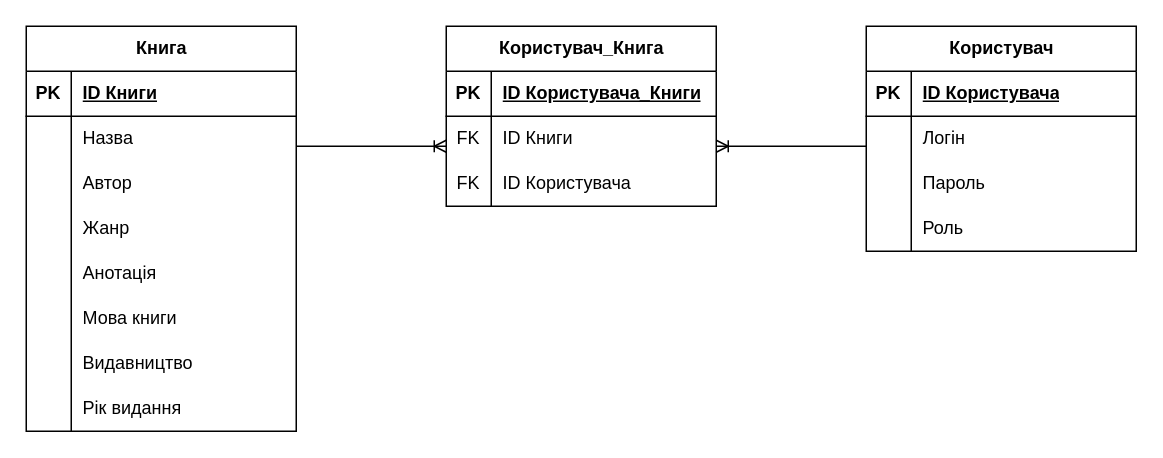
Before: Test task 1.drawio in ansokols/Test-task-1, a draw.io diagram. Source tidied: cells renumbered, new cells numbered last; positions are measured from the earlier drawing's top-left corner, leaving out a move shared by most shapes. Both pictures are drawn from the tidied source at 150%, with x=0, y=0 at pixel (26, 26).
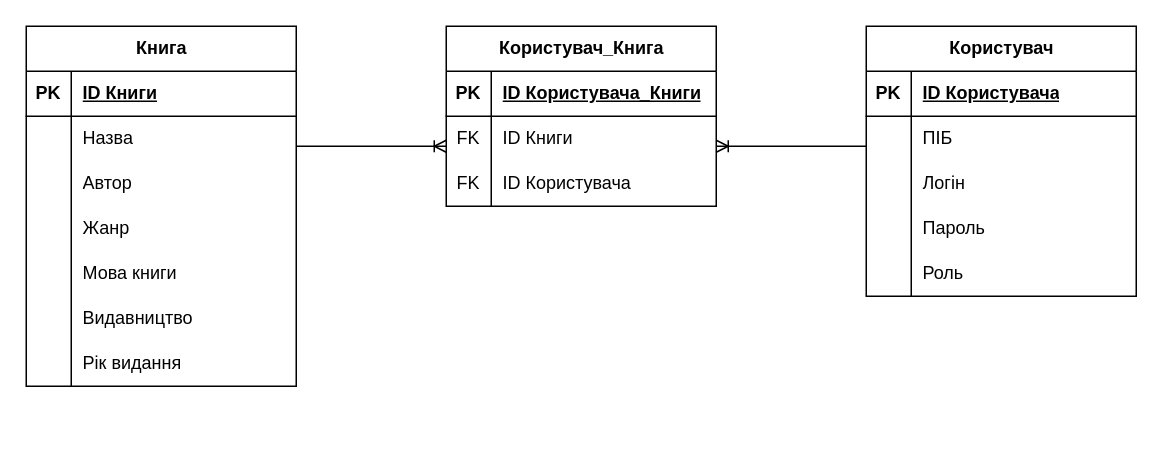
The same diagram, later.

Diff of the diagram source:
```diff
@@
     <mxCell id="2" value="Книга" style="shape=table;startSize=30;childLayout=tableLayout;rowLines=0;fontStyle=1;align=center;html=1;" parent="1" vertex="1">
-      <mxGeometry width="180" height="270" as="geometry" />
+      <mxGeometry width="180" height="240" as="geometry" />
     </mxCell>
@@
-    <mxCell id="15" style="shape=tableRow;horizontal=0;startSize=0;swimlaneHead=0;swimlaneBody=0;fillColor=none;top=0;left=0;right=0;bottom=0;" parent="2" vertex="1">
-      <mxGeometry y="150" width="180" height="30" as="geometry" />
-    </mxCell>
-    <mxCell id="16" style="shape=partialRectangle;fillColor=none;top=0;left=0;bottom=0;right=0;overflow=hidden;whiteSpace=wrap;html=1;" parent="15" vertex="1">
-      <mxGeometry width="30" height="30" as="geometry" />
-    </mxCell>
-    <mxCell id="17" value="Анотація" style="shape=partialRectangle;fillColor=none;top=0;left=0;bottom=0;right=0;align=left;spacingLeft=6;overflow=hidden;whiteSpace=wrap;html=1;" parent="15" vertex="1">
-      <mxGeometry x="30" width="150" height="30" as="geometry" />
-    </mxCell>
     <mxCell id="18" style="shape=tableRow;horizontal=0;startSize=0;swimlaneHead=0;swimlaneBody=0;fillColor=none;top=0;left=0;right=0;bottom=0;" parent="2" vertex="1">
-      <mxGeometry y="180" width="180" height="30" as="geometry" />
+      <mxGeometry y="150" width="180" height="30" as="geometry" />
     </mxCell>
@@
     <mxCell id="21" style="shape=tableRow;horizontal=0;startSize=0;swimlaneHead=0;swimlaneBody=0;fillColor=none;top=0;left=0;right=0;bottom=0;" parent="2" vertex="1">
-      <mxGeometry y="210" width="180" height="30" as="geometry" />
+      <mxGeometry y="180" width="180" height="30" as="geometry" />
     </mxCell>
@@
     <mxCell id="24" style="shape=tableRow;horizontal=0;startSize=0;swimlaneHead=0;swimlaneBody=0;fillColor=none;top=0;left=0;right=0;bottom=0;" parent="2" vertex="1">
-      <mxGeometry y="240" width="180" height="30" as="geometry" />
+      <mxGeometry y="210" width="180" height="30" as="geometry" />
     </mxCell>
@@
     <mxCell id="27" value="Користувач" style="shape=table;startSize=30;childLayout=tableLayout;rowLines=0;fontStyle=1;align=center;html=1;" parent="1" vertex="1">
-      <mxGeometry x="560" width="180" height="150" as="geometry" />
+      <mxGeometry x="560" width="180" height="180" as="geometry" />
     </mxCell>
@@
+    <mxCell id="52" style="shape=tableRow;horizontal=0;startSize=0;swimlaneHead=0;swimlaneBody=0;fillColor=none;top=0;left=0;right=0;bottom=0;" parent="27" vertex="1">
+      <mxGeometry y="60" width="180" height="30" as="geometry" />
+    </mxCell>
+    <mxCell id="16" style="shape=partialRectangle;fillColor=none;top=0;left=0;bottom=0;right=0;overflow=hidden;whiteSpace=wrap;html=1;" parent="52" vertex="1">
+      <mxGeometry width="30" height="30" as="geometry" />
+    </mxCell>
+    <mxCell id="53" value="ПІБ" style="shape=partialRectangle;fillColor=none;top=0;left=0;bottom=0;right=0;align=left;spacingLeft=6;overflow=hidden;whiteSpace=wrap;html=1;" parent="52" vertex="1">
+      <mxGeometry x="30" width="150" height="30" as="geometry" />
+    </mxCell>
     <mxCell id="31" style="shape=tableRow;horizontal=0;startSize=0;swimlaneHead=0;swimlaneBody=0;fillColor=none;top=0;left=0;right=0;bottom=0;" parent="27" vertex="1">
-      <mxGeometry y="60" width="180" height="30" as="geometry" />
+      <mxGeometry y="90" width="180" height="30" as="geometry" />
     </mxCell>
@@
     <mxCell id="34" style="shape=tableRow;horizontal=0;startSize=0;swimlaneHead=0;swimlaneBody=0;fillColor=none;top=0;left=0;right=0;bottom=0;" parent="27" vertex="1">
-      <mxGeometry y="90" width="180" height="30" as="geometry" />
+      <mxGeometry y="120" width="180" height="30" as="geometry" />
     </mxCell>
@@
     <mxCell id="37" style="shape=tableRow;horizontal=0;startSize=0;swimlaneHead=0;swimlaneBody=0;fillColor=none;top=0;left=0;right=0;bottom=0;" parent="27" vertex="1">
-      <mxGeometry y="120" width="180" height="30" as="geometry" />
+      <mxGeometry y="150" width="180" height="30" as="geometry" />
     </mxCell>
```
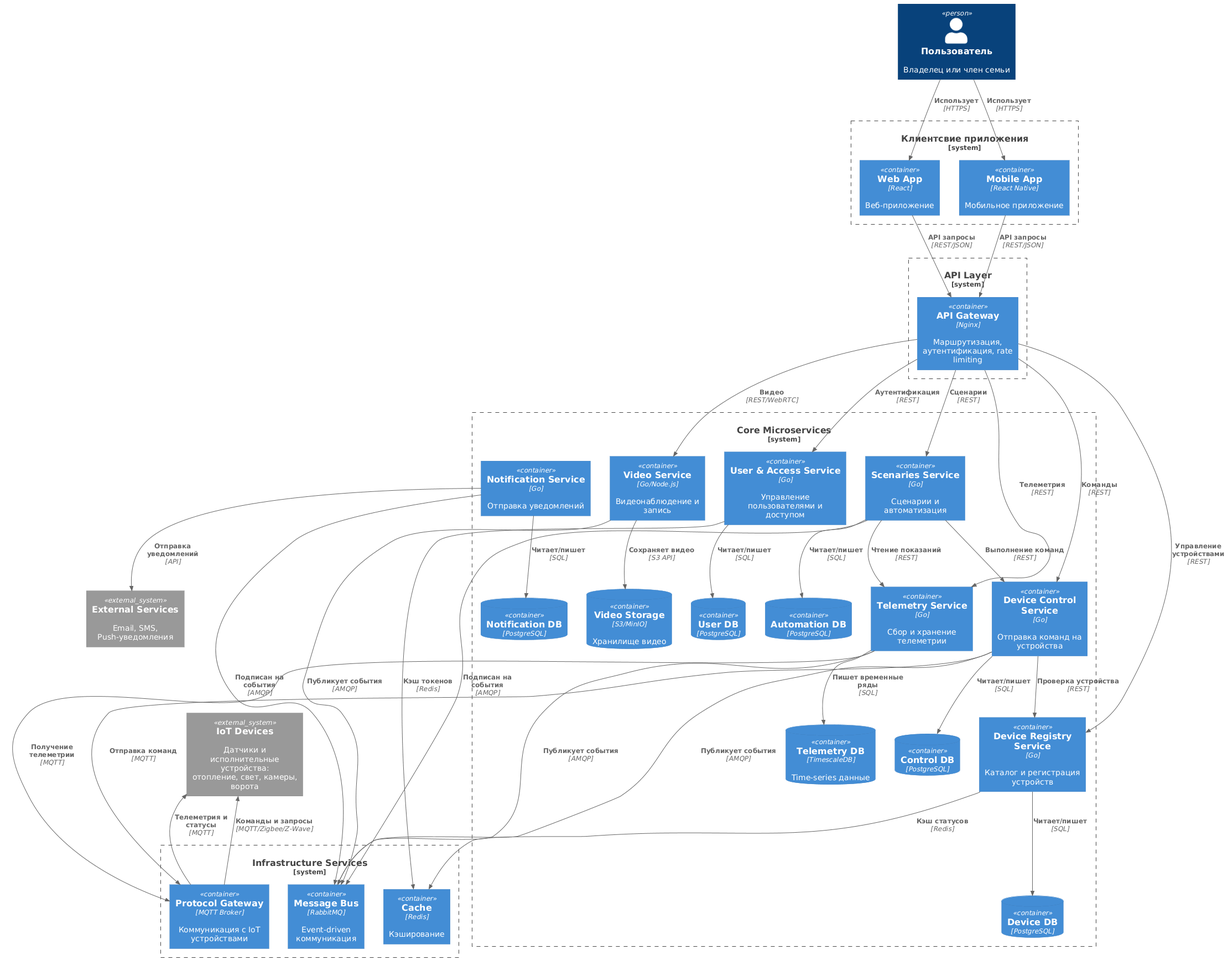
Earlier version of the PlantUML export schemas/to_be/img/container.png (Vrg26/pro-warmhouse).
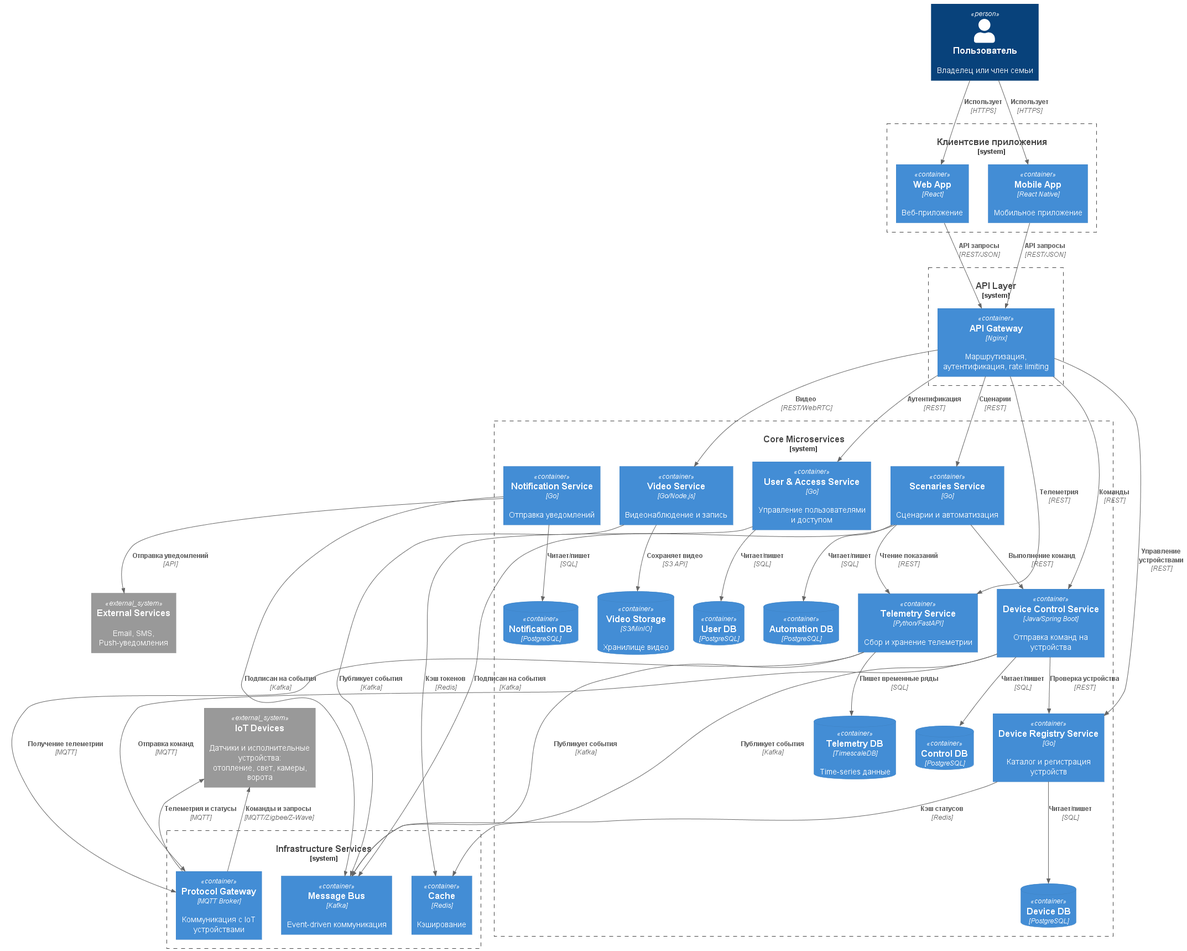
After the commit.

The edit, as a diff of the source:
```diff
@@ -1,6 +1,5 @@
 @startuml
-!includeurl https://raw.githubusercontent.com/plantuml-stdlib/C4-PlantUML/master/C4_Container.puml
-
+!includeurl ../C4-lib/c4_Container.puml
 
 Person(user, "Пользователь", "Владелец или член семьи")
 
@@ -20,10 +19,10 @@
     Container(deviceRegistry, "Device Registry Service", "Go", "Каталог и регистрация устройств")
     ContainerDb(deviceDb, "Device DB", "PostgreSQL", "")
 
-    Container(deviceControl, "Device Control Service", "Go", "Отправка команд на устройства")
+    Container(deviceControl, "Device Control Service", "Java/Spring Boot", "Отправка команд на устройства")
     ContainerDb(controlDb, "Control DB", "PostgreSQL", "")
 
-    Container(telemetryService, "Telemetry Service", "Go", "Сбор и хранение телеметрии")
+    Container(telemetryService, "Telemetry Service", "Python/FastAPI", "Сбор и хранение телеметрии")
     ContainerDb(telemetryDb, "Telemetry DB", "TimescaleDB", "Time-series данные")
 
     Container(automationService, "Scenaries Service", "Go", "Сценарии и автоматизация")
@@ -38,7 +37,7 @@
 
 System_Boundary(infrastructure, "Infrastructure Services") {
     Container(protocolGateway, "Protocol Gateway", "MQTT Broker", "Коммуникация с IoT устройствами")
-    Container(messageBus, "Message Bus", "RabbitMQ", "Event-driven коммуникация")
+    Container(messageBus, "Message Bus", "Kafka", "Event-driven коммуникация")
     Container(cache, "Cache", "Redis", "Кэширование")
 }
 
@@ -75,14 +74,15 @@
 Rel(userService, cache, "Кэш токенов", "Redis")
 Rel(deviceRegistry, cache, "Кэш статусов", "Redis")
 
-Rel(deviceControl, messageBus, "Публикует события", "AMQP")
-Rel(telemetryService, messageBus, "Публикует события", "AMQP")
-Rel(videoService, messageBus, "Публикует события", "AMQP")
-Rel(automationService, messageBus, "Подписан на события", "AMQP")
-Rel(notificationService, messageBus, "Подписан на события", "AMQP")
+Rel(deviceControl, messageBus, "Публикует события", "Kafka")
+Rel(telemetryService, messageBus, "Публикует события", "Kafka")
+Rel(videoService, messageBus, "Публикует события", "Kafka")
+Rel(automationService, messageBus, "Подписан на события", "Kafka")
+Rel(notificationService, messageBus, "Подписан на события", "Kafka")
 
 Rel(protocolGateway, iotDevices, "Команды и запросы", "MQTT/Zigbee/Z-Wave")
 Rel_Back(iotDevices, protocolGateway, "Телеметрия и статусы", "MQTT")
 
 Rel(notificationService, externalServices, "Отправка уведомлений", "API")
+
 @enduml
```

====

**REQUIREMENT**:
Would you please give the material above again, unchanged but without pictures?

**ANSWER TO THE EXERCISE**:
Before: Test task 1.drawio in ansokols/Test-task-1, a draw.io diagram. Source tidied: cells renumbered, new cells numbered last; positions are measured from the earlier drawing's top-left corner, leaving out a move shared by most shapes. Both pictures are drawn from the tidied source at 150%, with x=0, y=0 at pixel (26, 26).
The same diagram, later.

Diff of the diagram source:
```diff
@@
     <mxCell id="2" value="Книга" style="shape=table;startSize=30;childLayout=tableLayout;rowLines=0;fontStyle=1;align=center;html=1;" parent="1" vertex="1">
-      <mxGeometry width="180" height="270" as="geometry" />
+      <mxGeometry width="180" height="240" as="geometry" />
     </mxCell>
@@
-    <mxCell id="15" style="shape=tableRow;horizontal=0;startSize=0;swimlaneHead=0;swimlaneBody=0;fillColor=none;top=0;left=0;right=0;bottom=0;" parent="2" vertex="1">
-      <mxGeometry y="150" width="180" height="30" as="geometry" />
-    </mxCell>
-    <mxCell id="16" style="shape=partialRectangle;fillColor=none;top=0;left=0;bottom=0;right=0;overflow=hidden;whiteSpace=wrap;html=1;" parent="15" vertex="1">
-      <mxGeometry width="30" height="30" as="geometry" />
-    </mxCell>
-    <mxCell id="17" value="Анотація" style="shape=partialRectangle;fillColor=none;top=0;left=0;bottom=0;right=0;align=left;spacingLeft=6;overflow=hidden;whiteSpace=wrap;html=1;" parent="15" vertex="1">
-      <mxGeometry x="30" width="150" height="30" as="geometry" />
-    </mxCell>
     <mxCell id="18" style="shape=tableRow;horizontal=0;startSize=0;swimlaneHead=0;swimlaneBody=0;fillColor=none;top=0;left=0;right=0;bottom=0;" parent="2" vertex="1">
-      <mxGeometry y="180" width="180" height="30" as="geometry" />
+      <mxGeometry y="150" width="180" height="30" as="geometry" />
     </mxCell>
@@
     <mxCell id="21" style="shape=tableRow;horizontal=0;startSize=0;swimlaneHead=0;swimlaneBody=0;fillColor=none;top=0;left=0;right=0;bottom=0;" parent="2" vertex="1">
-      <mxGeometry y="210" width="180" height="30" as="geometry" />
+      <mxGeometry y="180" width="180" height="30" as="geometry" />
     </mxCell>
@@
     <mxCell id="24" style="shape=tableRow;horizontal=0;startSize=0;swimlaneHead=0;swimlaneBody=0;fillColor=none;top=0;left=0;right=0;bottom=0;" parent="2" vertex="1">
-      <mxGeometry y="240" width="180" height="30" as="geometry" />
+      <mxGeometry y="210" width="180" height="30" as="geometry" />
     </mxCell>
@@
     <mxCell id="27" value="Користувач" style="shape=table;startSize=30;childLayout=tableLayout;rowLines=0;fontStyle=1;align=center;html=1;" parent="1" vertex="1">
-      <mxGeometry x="560" width="180" height="150" as="geometry" />
+      <mxGeometry x="560" width="180" height="180" as="geometry" />
     </mxCell>
@@
+    <mxCell id="52" style="shape=tableRow;horizontal=0;startSize=0;swimlaneHead=0;swimlaneBody=0;fillColor=none;top=0;left=0;right=0;bottom=0;" parent="27" vertex="1">
+      <mxGeometry y="60" width="180" height="30" as="geometry" />
+    </mxCell>
+    <mxCell id="16" style="shape=partialRectangle;fillColor=none;top=0;left=0;bottom=0;right=0;overflow=hidden;whiteSpace=wrap;html=1;" parent="52" vertex="1">
+      <mxGeometry width="30" height="30" as="geometry" />
+    </mxCell>
+    <mxCell id="53" value="ПІБ" style="shape=partialRectangle;fillColor=none;top=0;left=0;bottom=0;right=0;align=left;spacingLeft=6;overflow=hidden;whiteSpace=wrap;html=1;" parent="52" vertex="1">
+      <mxGeometry x="30" width="150" height="30" as="geometry" />
+    </mxCell>
     <mxCell id="31" style="shape=tableRow;horizontal=0;startSize=0;swimlaneHead=0;swimlaneBody=0;fillColor=none;top=0;left=0;right=0;bottom=0;" parent="27" vertex="1">
-      <mxGeometry y="60" width="180" height="30" as="geometry" />
+      <mxGeometry y="90" width="180" height="30" as="geometry" />
     </mxCell>
@@
     <mxCell id="34" style="shape=tableRow;horizontal=0;startSize=0;swimlaneHead=0;swimlaneBody=0;fillColor=none;top=0;left=0;right=0;bottom=0;" parent="27" vertex="1">
-      <mxGeometry y="90" width="180" height="30" as="geometry" />
+      <mxGeometry y="120" width="180" height="30" as="geometry" />
     </mxCell>
@@
     <mxCell id="37" style="shape=tableRow;horizontal=0;startSize=0;swimlaneHead=0;swimlaneBody=0;fillColor=none;top=0;left=0;right=0;bottom=0;" parent="27" vertex="1">
-      <mxGeometry y="120" width="180" height="30" as="geometry" />
+      <mxGeometry y="150" width="180" height="30" as="geometry" />
     </mxCell>
```
Earlier version of the PlantUML export schemas/to_be/img/container.png (Vrg26/pro-warmhouse).
After the commit.

The edit, as a diff of the source:
```diff
@@ -1,6 +1,5 @@
 @startuml
-!includeurl https://raw.githubusercontent.com/plantuml-stdlib/C4-PlantUML/master/C4_Container.puml
-
+!includeurl ../C4-lib/c4_Container.puml
 
 Person(user, "Пользователь", "Владелец или член семьи")
 
@@ -20,10 +19,10 @@
     Container(deviceRegistry, "Device Registry Service", "Go", "Каталог и регистрация устройств")
     ContainerDb(deviceDb, "Device DB", "PostgreSQL", "")
 
-    Container(deviceControl, "Device Control Service", "Go", "Отправка команд на устройства")
+    Container(deviceControl, "Device Control Service", "Java/Spring Boot", "Отправка команд на устройства")
     ContainerDb(controlDb, "Control DB", "PostgreSQL", "")
 
-    Container(telemetryService, "Telemetry Service", "Go", "Сбор и хранение телеметрии")
+    Container(telemetryService, "Telemetry Service", "Python/FastAPI", "Сбор и хранение телеметрии")
     ContainerDb(telemetryDb, "Telemetry DB", "TimescaleDB", "Time-series данные")
 
     Container(automationService, "Scenaries Service", "Go", "Сценарии и автоматизация")
@@ -38,7 +37,7 @@
 
 System_Boundary(infrastructure, "Infrastructure Services") {
     Container(protocolGateway, "Protocol Gateway", "MQTT Broker", "Коммуникация с IoT устройствами")
-    Container(messageBus, "Message Bus", "RabbitMQ", "Event-driven коммуникация")
+    Container(messageBus, "Message Bus", "Kafka", "Event-driven коммуникация")
     Container(cache, "Cache", "Redis", "Кэширование")
 }
 
@@ -75,14 +74,15 @@
 Rel(userService, cache, "Кэш токенов", "Redis")
 Rel(deviceRegistry, cache, "Кэш статусов", "Redis")
 
-Rel(deviceControl, messageBus, "Публикует события", "AMQP")
-Rel(telemetryService, messageBus, "Публикует события", "AMQP")
-Rel(videoService, messageBus, "Публикует события", "AMQP")
-Rel(automationService, messageBus, "Подписан на события", "AMQP")
-Rel(notificationService, messageBus, "Подписан на события", "AMQP")
+Rel(deviceControl, messageBus, "Публикует события", "Kafka")
+Rel(telemetryService, messageBus, "Публикует события", "Kafka")
+Rel(videoService, messageBus, "Публикует события", "Kafka")
+Rel(automationService, messageBus, "Подписан на события", "Kafka")
+Rel(notificationService, messageBus, "Подписан на события", "Kafka")
 
 Rel(protocolGateway, iotDevices, "Команды и запросы", "MQTT/Zigbee/Z-Wave")
 Rel_Back(iotDevices, protocolGateway, "Телеметрия и статусы", "MQTT")
 
 Rel(notificationService, externalServices, "Отправка уведомлений", "API")
+
 @enduml
```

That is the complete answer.